ADAIR VILLAGE — Vrithe is a small, remote village in northern Albania. It’s also located within one of the more traditional regions of the Balkans. Girls raised there usually finish their education after the eighth grade. By the time they are 18, most of them are married. Few even consider college or a career as viable options.
Kristina Milaj hopes to help change that — starting with her own example. When she strides across the gym floor at Santiam Christian High School on Saturday to receive her diploma, Milaj, 18, will be the first girl from Vrithe to graduate from high school.
“I’ve done more than I ever expected to,” Milaj said. “I’m so grateful and thankful for the opportunities I have received here.”

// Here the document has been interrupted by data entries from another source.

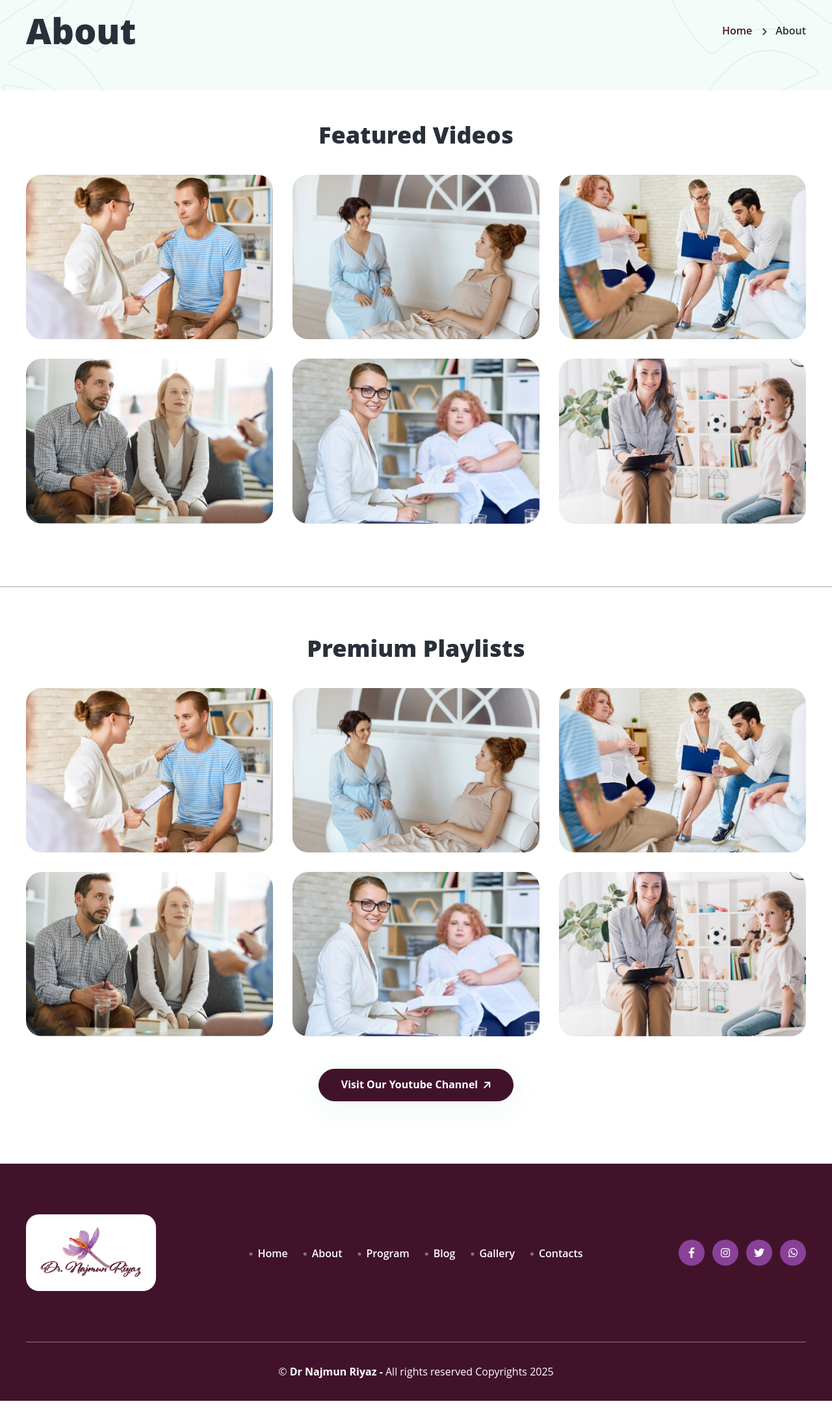
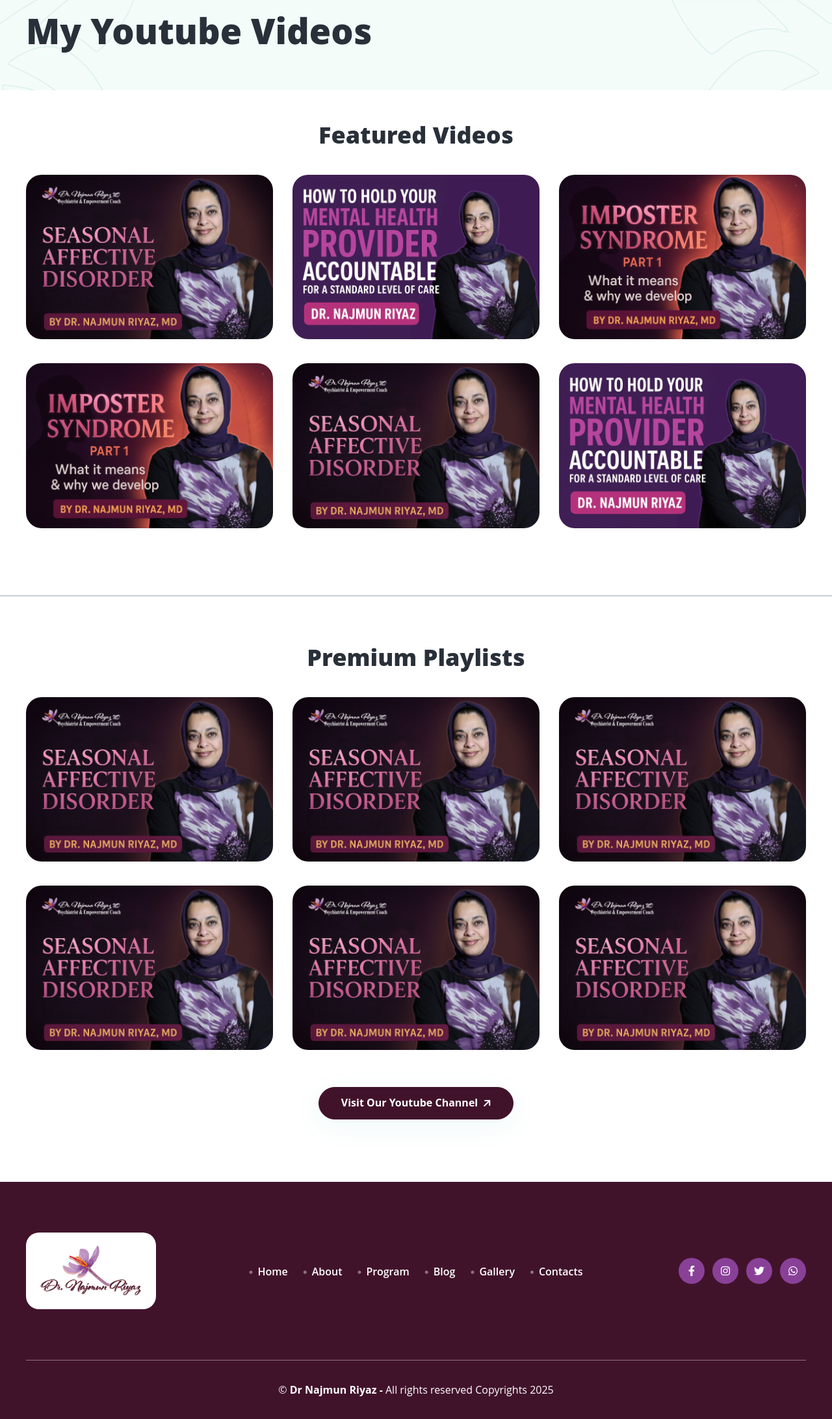
Before and after one commit to toheedswati786/new-dr-portofolio, a PHP site: page /videos.php in a window 1280 px wide. Shown: the part 128-2312 px from the top of the page at 65% size. Before the commit the page ends 2284 px from the top, so only its background shows below. Run offline with PHP 8.4, Linux system fonts and the light colour scheme; some web fonts are replaced.

Commit message:
new updated

```diff
--- a/videos.php
+++ b/videos.php
@@ -15,14 +15,8 @@
       <section class="page_banner decoration_wrapper">
         <div class="container">
           <div class="row align-items-center">
-            <div class="col-lg-6">
-              <h1 class="page_title mb-0">About</h1>
-            </div>
-            <div class="col-lg-6">
-              <ul class="breadcrumb_nav unordered_list justify-content-lg-end justify-content-center">
-                <li><a href="home.php">Home</a></li>
-                <li>About</li>
-              </ul>
+            <div class="col-lg-12">
+              <h1 class="page_title mb-0">My Youtube Videos</h1>
             </div>
           </div>
         </div>
@@ -35,12 +29,12 @@
             <h2 class="section_heading_text">Featured Videos</h2>
           </div>
           <div class="zoom-gallery row justify-content-center">
-            <div class="col-lg-4 col-md-6 col-sm-6"><a class="gallery_item popup_image" href="assets/images/gallery/gallery_image_1-min.jpg"><img src="assets/images/gallery/gallery_image_1-min.jpg" alt="Talking Minds - Psychotherapist Site Template"></a></div>
-            <div class="col-lg-4 col-md-6 col-sm-6"><a class="gallery_item popup_image" href="assets/images/gallery/gallery_image_2-min.jpg"><img src="assets/images/gallery/gallery_image_2-min.jpg" alt="Talking Minds - Psychotherapist Site Template"></a></div>
-            <div class="col-lg-4 col-md-6 col-sm-6"><a class="gallery_item popup_image" href="assets/images/gallery/gallery_image_3-min.jpg"><img src="assets/images/gallery/gallery_image_3-min.jpg" alt="Talking Minds - Psychotherapist Site Template"></a></div>
-            <div class="col-lg-4 col-md-6 col-sm-6"><a class="gallery_item popup_image" href="assets/images/gallery/gallery_image_4-min.jpg"><img src="assets/images/gallery/gallery_image_4-min.jpg" alt="Talking Minds - Psychotherapist Site Template"></a></div>
-            <div class="col-lg-4 col-md-6 col-sm-6"><a class="gallery_item popup_image" href="assets/images/gallery/gallery_image_5-min.jpg"><img src="assets/images/gallery/gallery_image_5-min.jpg" alt="Talking Minds - Psychotherapist Site Template"></a></div>
-            <div class="col-lg-4 col-md-6 col-sm-6"><a class="gallery_item popup_image" href="assets/images/gallery/gallery_image_6-min.jpg"><img src="assets/images/gallery/gallery_image_6-min.jpg" alt="Talking Minds - Psychotherapist Site Template"></a></div>
+            <div class="col-lg-4 col-md-6 col-sm-6"><a class="gallery_item popup_video" href="https://youtu.be/6QtcumiC7h8?si=FJrOALRbn_6G9Jhv"><img src="assets/images/youtube/img-banner-1.jpg" alt="Talking Minds - Psychotherapist Site Template"></a></div>
+            <div class="col-lg-4 col-md-6 col-sm-6"><a class="gallery_item popup_video" href="https://youtu.be/1UI7BstdU_k?si=wt1Vl9Qr9r2PInlT"><img src="assets/images/youtube/img-banner-2.jpg" alt="Talking Minds - Psychotherapist Site Template"></a></div>
+            <div class="col-lg-4 col-md-6 col-sm-6"><a class="gallery_item popup_video" href="https://youtu.be/0AbgAuKT0T8?si=SZ1-04AkmWOlpnxs"><img src="assets/images/youtube/img-banner-3.jpg" alt="Talking Minds - Psychotherapist Site Template"></a></div>
+            <div class="col-lg-4 col-md-6 col-sm-6"><a class="gallery_item popup_video" href=""><img src="assets/images/youtube/img-banner-3.jpg" alt="Talking Minds - Psychotherapist Site Template"></a></div>
+            <div class="col-lg-4 col-md-6 col-sm-6"><a class="gallery_item popup_video" href=""><img src="assets/images/youtube/img-banner-1.jpg" alt="Talking Minds - Psychotherapist Site Template"></a></div>
+            <div class="col-lg-4 col-md-6 col-sm-6"><a class="gallery_item popup_video" href=""><img src="assets/images/youtube/img-banner-2.jpg" alt="Talking Minds - Psychotherapist Site Template"></a></div>
           </div>
         </div>
       </section>
@@ -51,12 +45,12 @@
             <h2 class="section_heading_text">Premium Playlists</h2>
           </div>
           <div class="zoom-gallery row justify-content-center">
-            <div class="col-lg-4 col-md-6 col-sm-6"><a class="gallery_item popup_image" href="assets/images/gallery/gallery_image_1-min.jpg"><img src="assets/images/gallery/gallery_image_1-min.jpg" alt="Talking Minds - Psychotherapist Site Template"></a></div>
-            <div class="col-lg-4 col-md-6 col-sm-6"><a class="gallery_item popup_image" href="assets/images/gallery/gallery_image_2-min.jpg"><img src="assets/images/gallery/gallery_image_2-min.jpg" alt="Talking Minds - Psychotherapist Site Template"></a></div>
-            <div class="col-lg-4 col-md-6 col-sm-6"><a class="gallery_item popup_image" href="assets/images/gallery/gallery_image_3-min.jpg"><img src="assets/images/gallery/gallery_image_3-min.jpg" alt="Talking Minds - Psychotherapist Site Template"></a></div>
-            <div class="col-lg-4 col-md-6 col-sm-6"><a class="gallery_item popup_image" href="assets/images/gallery/gallery_image_4-min.jpg"><img src="assets/images/gallery/gallery_image_4-min.jpg" alt="Talking Minds - Psychotherapist Site Template"></a></div>
-            <div class="col-lg-4 col-md-6 col-sm-6"><a class="gallery_item popup_image" href="assets/images/gallery/gallery_image_5-min.jpg"><img src="assets/images/gallery/gallery_image_5-min.jpg" alt="Talking Minds - Psychotherapist Site Template"></a></div>
-            <div class="col-lg-4 col-md-6 col-sm-6"><a class="gallery_item popup_image" href="assets/images/gallery/gallery_image_6-min.jpg"><img src="assets/images/gallery/gallery_image_6-min.jpg" alt="Talking Minds - Psychotherapist Site Template"></a></div>
+            <div class="col-lg-4 col-md-6 col-sm-6"><a class="gallery_item " href="#"><img src="assets/images/youtube/img-banner-1.jpg" alt="Talking Minds - Psychotherapist Site Template"></a></div>
+            <div class="col-lg-4 col-md-6 col-sm-6"><a class="gallery_item " href="#"><img src="assets/images/youtube/img-banner-1.jpg" alt="Talking Minds - Psychotherapist Site Template"></a></div>
+            <div class="col-lg-4 col-md-6 col-sm-6"><a class="gallery_item " href="#"><img src="assets/images/youtube/img-banner-1.jpg" alt="Talking Minds - Psychotherapist Site Template"></a></div>
+            <div class="col-lg-4 col-md-6 col-sm-6"><a class="gallery_item " href="#"><img src="assets/images/youtube/img-banner-1.jpg" alt="Talking Minds - Psychotherapist Site Template"></a></div>
+            <div class="col-lg-4 col-md-6 col-sm-6"><a class="gallery_item " href="#"><img src="assets/images/youtube/img-banner-1.jpg" alt="Talking Minds - Psychotherapist Site Template"></a></div>
+            <div class="col-lg-4 col-md-6 col-sm-6"><a class="gallery_item " href="#"><img src="assets/images/youtube/img-banner-1.jpg" alt="Talking Minds - Psychotherapist Site Template"></a></div>
           </div>
           <div class="btn_wrap pb-0 text-center"><a class="btn btn-primary" href="https://www.youtube.com/@dr.najmunriyaz" target="_blank"><span class="btn_text" data-text="Click Here">Visit Our Youtube Channel</span><span class="btn_icon"><i class="fa-solid fa-arrow-up-right"></i></span></a></div>
         </div>
```
Also changed, not shown: assets/images/youtube/img-banner-1.jpg (added), assets/images/youtube/img-banner-2.jpg (added), assets/images/youtube/img-banner-3.jpg (added).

Milaj was encouraged to further her education by Corvallis resident Steve Cook, a geosciences instructor at Oregon State University who is the president of the Albanian Alps Institute. The nonprofit organization aims to improve the quality of educational opportunities for the children of the isolated Malsia e Madhe region of northern Albania.
However, convincing some of her family members of that was difficult for Milaj. She said they wanted her stay in Vrithe and help her mother, who is a widow.
“They didn’t understand why I was going against the culture,” Milaj said. “Some still don’t. It was really hard for my mother at first, but she’s become more accepting of it. She realizes how much it has helped me.”
Milaj lives with Cook and his wife, Terri, who have been supportive. Milaj is graduating with a 3.96 grade-point average and has especially enjoyed her elective classes, which aren’t offered in many Albanian schools. She even participated in a play at SC this year.
Having better access to technology also has been a welcome change. Milaj’s school in northern Albania didn’t have running water or electricity, much less computers.
“The only time I used computers was at Internet cafes,” Milaj said. “Even then, all I could do was check and write e-mail.”
It took awhile for Milaj to get used to the culture and freedoms young people enjoy here. She recalled that she was shocked when she overheard another SC student mention that her mother prepared lunch for her every day. Milaj said she’d be ashamed to admit something like that. At home, she has been taught to be of service to her mother.
“I was already doing a lot of cooking and cleaning on my own,” Milaj said. “So I didn’t get that attitude at first.”
Milaj will attend Oregon State University this fall and plans to major in civil engineering. While she said she wouldn’t mind returning to Albania, she is keeping her post-college options open.
“I would love to work in a Third World country,” she said. “I want to promote education and help other girls go to high school and college. There’s so much they can do.”